here, the elder stark resembles Howard Hughes. He’s an ultra-successful
businessman with close ties to the U.S. government due to defense contracts.
He’s borderline arrogant, always suave, and, suggested more than show, a ladies’
man, a combination, we can presume, that led to a lifetime of friction and
disconnection with his only son. Nick Fury (Samuel L. Jackson) makes the
obligatory appearance here, but only in one, exposition-tilted scene. We’ll see
more of Fury and the other Avengers (e.g., Tony Stark/Iron Man, Thor, Bruce
Banner/Hulk, Hawkeye, Black Widow) next summer. If "Captain America: The First
Avenger" is any indication, "The Avengers" will be more than worth the wait.
In an era where we’re obsessed with dark and brooding superheroes, director Joe
Johnston’s Captain America is a breath of fresh air. He reminds us that
superheroes don’t have to be dark and disturbed to be interesting, they don’t
need cracks and flaws to earn our affection, they don’t have to be alien gods or
magic motorcycle riding demons. Captain America in his own simple way embodies
much of what's noble and good about humanity. Joe Johnston has crafted a
breathlessly entertaining popcorn movie that unambiguously embraces its hero’s

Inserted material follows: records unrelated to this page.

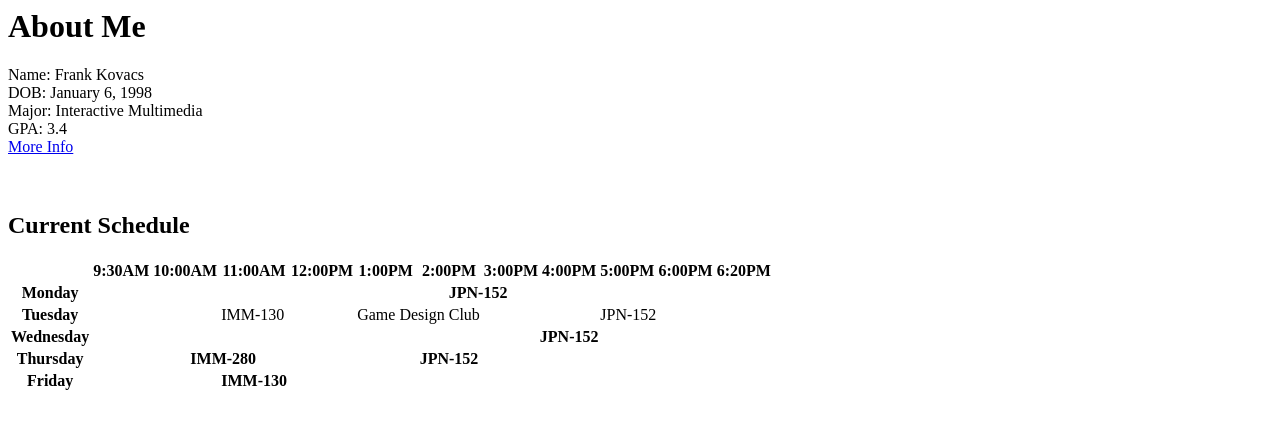
Repository: kovacsf2/imm130v2
Page: personal/index.html
The author's editor kept a record of every edit. The page is drawn from the files as they stood at one moment, then again after the next edit.
The browser window is 1280 px wide. The pictures show the whole page.

Above is the page before.

After the next edit:
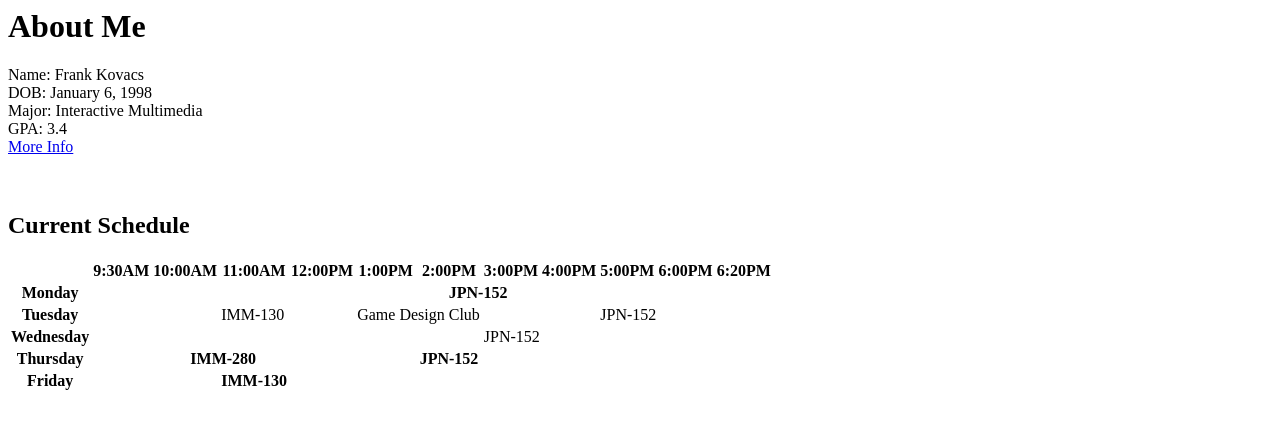
The edit:
--- a/personal/index.html
+++ b/personal/index.html
@@ -46,9 +46,9 @@
             </tr>
             <tr>
                 <th>Wednesday</th>
-                <th colspan="6"></th>
-                <th colspan="3">JPN-152</th>
-                <th colspan="2"></th>
+                <td colspan="6"></td>
+                <td colspan="3">JPN-152</td>
+                <td colspan="2"></td>
             </tr>
             <tr>
                 <th>Thursday</th>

old-fashioned sensibilities, and invites us to embrace them as well.